* [WORK ITEM]: Say how many lines below contain the word "signup". The number is the entire reply.
(Beginning of MATERIAL FOR THE TASK)
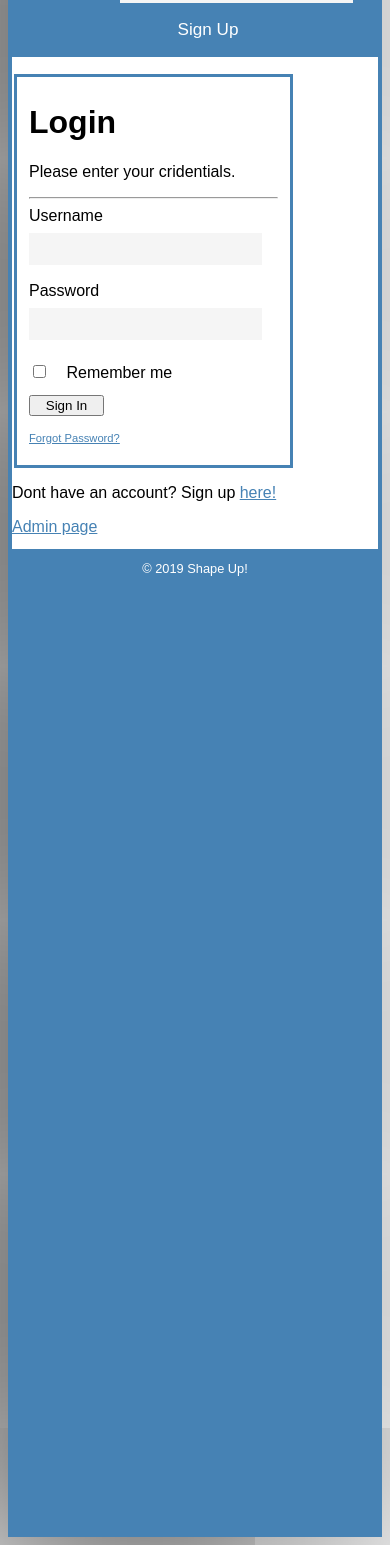
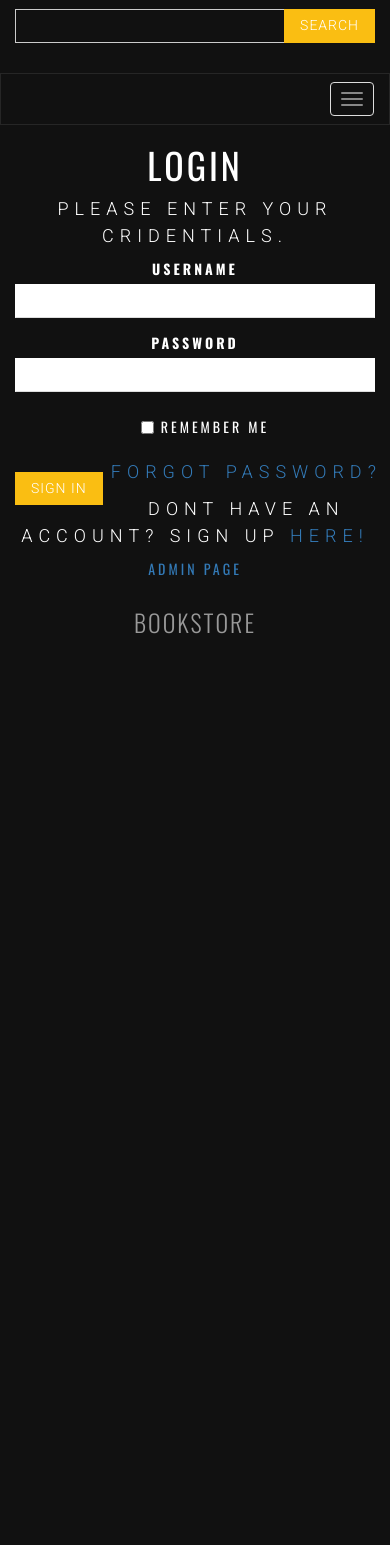
Before and after one commit to charanr0121/online-bookstore, a Flask app: page /login in a window 390 px wide. Shown: the part 351-1896 px from the top of that part. After the commit the page ends 1016 px from the top of that part, so only its background shows below. Run offline with Flask 2, Linux system fonts and the light colour scheme; the page is wider than the window, and the part outside it is not shown; some libraries are stand-ins or nearby versions; some web fonts are replaced.

Commit message:
updated Login page

```diff
--- a/templates/login.html
+++ b/templates/login.html
@@ -1,51 +1,140 @@
 {% import "bootstrap/wtf.html" as wtf %}
 
+<!DOCTYPE html>
+<html lang="en" dir="ltr">
   <head>
     <meta charset="utf-8">
-    <link rel="stylesheet" href="{{ url_for('static', filename= 'css/style.css') }}"
+    <meta http-equiv="X-UA-Compatible" content="IE=edge">
+    <meta name="viewport" content="width=device-width, initial-scale=1">
+
+    <title>Login</title>
+
+
+     <!-- google fonts -->
+     <link href='https://fonts.googleapis.com/css?family=Roboto:400,300,500,700' rel='stylesheet' type='text/css'>
+     <link href='https://fonts.googleapis.com/css?family=Oswald:400,300,700' rel='stylesheet' type='text/css'>
+
+     <!-- CSS files -->
+     <link href="{{url_for('static', filename= 'css/bootstrap.min.css') }}" rel="stylesheet">
+     <link href="{{url_for('static', filename= 'css/magnific-popup.css') }}" rel="stylesheet">
+     <link href="{{url_for('static', filename= 'css/owl.carousel.css') }}" rel="stylesheet">
+     <link href="{{url_for('static', filename= 'css/owl.carousel.theme.min.css') }}" rel="stylesheet">
+     <link href="{{url_for('static', filename= 'css/ionicons.css') }}" rel="stylesheet">
+     <link href="{{url_for('static', filename= 'css/main.css') }}" rel="stylesheet">
+
+
+
     <link rel="shortcut icon"href="favicon.ico">
 
     <script src="https://cdnjs.cloudflare.com/ajax/libs/jquery/3.5.1/jquery.min.js" integrity="sha512-bLT0Qm9VnAYZDflyKcBaQ2gg0hSYNQrJ8RilYldYQ1FxQYoCLtUjuuRuZo+fjqhx/qtq/1itJ0C2ejDxltZVFg==" crossorigin="anonymous"></script>
   </head>
 
-  <header>
-    <div id = header>
-      <img src="{{ url_for('static', filename= 'css/FAVPNG_book-reading-clip-art_HDRQJKvs.png') }}">
+  <body>
+    <!-- Bookstore Header -->
+       <div class="site-header-bg">
+         <div class="container">
+             <div class="row">
+                 <div class="col-sm-6">
+                   <a href="home">
+                     <a href="index.html"><img src="assets/images/book_logo.png" alt="logo"></a>
+                   </a>
+                 </div>
+                 <div class="col-sm-3 col-sm-offset-3 text-right">
+                     <span class="ion-android-cart"></span> 0 books
+                     <form>
+                         <div class="input-group">
+                             <input type="text" class="form-control" placeholder="">
+                             <span class="input-group-btn">
+                                 <button class="btn btn-default btn-robot" type="button">Search</button>
+                             </span>
+                         </div>
+                     </form>
+                 </div>
+             </div>
+         </div>
+     </div>
+     <!-- Header -->
 
-   <h3><em>Books</em></h3>
 
-   <h4>Find the best books for you</h4>
+
+     <section id="header" class="main-header">
+       <div class="container">
+
+
+           <div class="row">
+               <nav class="navbar navbar-default">
+                   <div class="navbar-header">
+                       <button type="button" class="navbar-toggle collapsed" data-toggle="collapse" data-target="#site-nav-bar" aria-expanded="false">
+                           <span class="sr-only">Toggle navigation</span>
+                           <span class="icon-bar"></span>
+                           <span class="icon-bar"></span>
+                           <span class="icon-bar"></span>
+                       </button>
                    </div>
-   <nav id = "nav_menu">
-    <ul>
-      <li ><a id="nav_link" href="home">Home</a></li>
-      <li><a href="strength.html">Adventure</a></li>
-      <li><a href="cardio_exercises.html">Fiction</a></li>
-      <li><input type="text" placeholder="Search.."></li>
-      <li><a href= "signup"> Sign Up</a></li>
+
+                   <div class="collapse navbar-collapse" id="site-nav-bar">
+                       <ul class="nav navbar-nav">
+                           <li ><a href="index.html">Home</a></li>
+                           <li><a href="home">About</a></li>
+                           <li><a href="shop.html">Shop</a></li>
+                           <li><a href="pages.html">Pages</a></li>
+                           {% if session['loggedIn'] %}
+                           <li class="active"><a href="logout">Log Out</a></li>
+                           {% else %}
+                           <li class="active"><a href= "login">Log In</a></li>
+                           {% endif %}
+                       </ul>
+                   </div>
                </nav>
-  </header>
+           </div>
 
            <div class="container">
-      <fieldset>
             <h1>Login</h1>
             <p>Please enter your cridentials.</p>
 
-      <hr>
-      <form id="frmlogin" method="POST" action="/login">
+
+
+           <div class="row">
+            <div class="boxed">
+              <form id="frmlogin" method="POST" action="/login" class="contact-form" >
+                <div class="row">
+                  <div class="col-sm-6">
+                    <div class="form-group">
                       {{ form.hidden_tag() }}
                       {{ wtf.form_field(form.username) }}
                       {% if incorrectUser %}
                         <p>incorrect username</p>
                       {% endif %}
+                    </div> <!-- /.form-group -->
+                  </div> <!-- /.col-sm-6 -->
+                  <div class="col-sm-6">
+                    <div class="form-group">
                       {{ wtf.form_field(form.password) }}
                       {% if incorrectPass %}
                         <p>incorrect password</p>
                       {% endif %}
+                    </div> <!-- /.form-group -->
+                  </div> <!-- /.col-sm-6 -->
+                  <div class="checkbox">
+                    <label>
                       {{ wtf.form_field(form.remember) }}
-        <button id="submitbtn" type="submit">Sign In</button>
+                    </label>
+                  </div>
+                  <div class="text-center mt20 col-sm-12">
+                    <button type="submit" class="btn btn-robot pull-left" id="cfsubmit">Sign in</button>
+                  </div>
+                  <div id= "signup">
+                    <a id="forgot_password" href= "forgot_password"><p>Forgot Password?</p></a>
+                    <p>Dont have an account? Sign up <a href= "signup">here!</a> </p>
+                      <a href="admin">Admin page</a>
+                  </div>
+                </div>
+              </form>
+              </div>
+            </div>
 
-        </form>
+
+
 
       <!-- <label for="email"><b>Email</b></label>
       <input type="text" placeholder="Enter Email" name="email" required>
@@ -57,44 +146,31 @@
         <input type="checkbox" checked="checked" name="remember" style="margin-bottom:15px"> Remember me
       </label> -->
 
-      <a id="forgot_password" href= "forgot_password"><p>Forgot Password?</p></a>
-    </fieldset>
-    </div>
 
 
 
-    </div>
-    <div id= "signup">
-        <p>Dont have an account? Sign up
-        <a href= "signup">here!</a> </p>
 
 
-        <a href="admin">Admin page</a>
 
-    </div>
 
-  <footer>
-    <p id="copyright">&copy; 2019 Shape Up!</p>
-    <script>
+      <!-- Footer -->
+      <footer class="footer text-center">
+        <h3> Bookstore </a></h3>
+    </footer>
+    <!-- Footer -->
 
-//     $(document).ready(function() {
-//       // debugger;
-//    $('#submitbtn').click(function(){
-//     //  debugger;
-//    $.ajax({
-//      url: $('#frmlogin').attr('action'),
-//      type: 'POST',
-//      data : $('#frmlogin').serialize(),
-//      success: function(resp){
-//        $("#loginmsg").val(resp)
-//          debugger;
-//        console.log('form submitted.');
-//      }
 
-//    });
-//    return false;
-// });
-// })
 
-    </script>
-  </footer>
+      <!--Charan Script-->
+      <script src="https://cdnjs.cloudflare.com/ajax/libs/jquery/3.5.1/jquery.min.js" integrity="sha512-bLT0Qm9VnAYZDflyKcBaQ2gg0hSYNQrJ8RilYldYQ1FxQYoCLtUjuuRuZo+fjqhx/qtq/1itJ0C2ejDxltZVFg==" crossorigin="anonymous"></script>
+      <!--Charan Script-->
+
+<script src="{{ url_for('static', filename= 'javascript/jquery-1.12.3.min.js') }}"></script>
+<script src="{{ url_for('static', filename= 'javascript/bootstrap.min.js') }}"></script>
+<script src="{{ url_for('static', filename= 'javascript/jquery.magnific-popup.min.js') }}"></script>
+<script src="{{ url_for('static', filename= 'javascript/js/owl.carousel.min.js') }}"></script>
+<script src="{{ url_for('static', filename= 'javascript/js/script.js') }}"></script>
+
+
+</body>
+</html>
```
Lines whose indentation alone changed are shown as unchanged.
(End of MATERIAL FOR THE TASK)
* [ANSWER BOX]: 5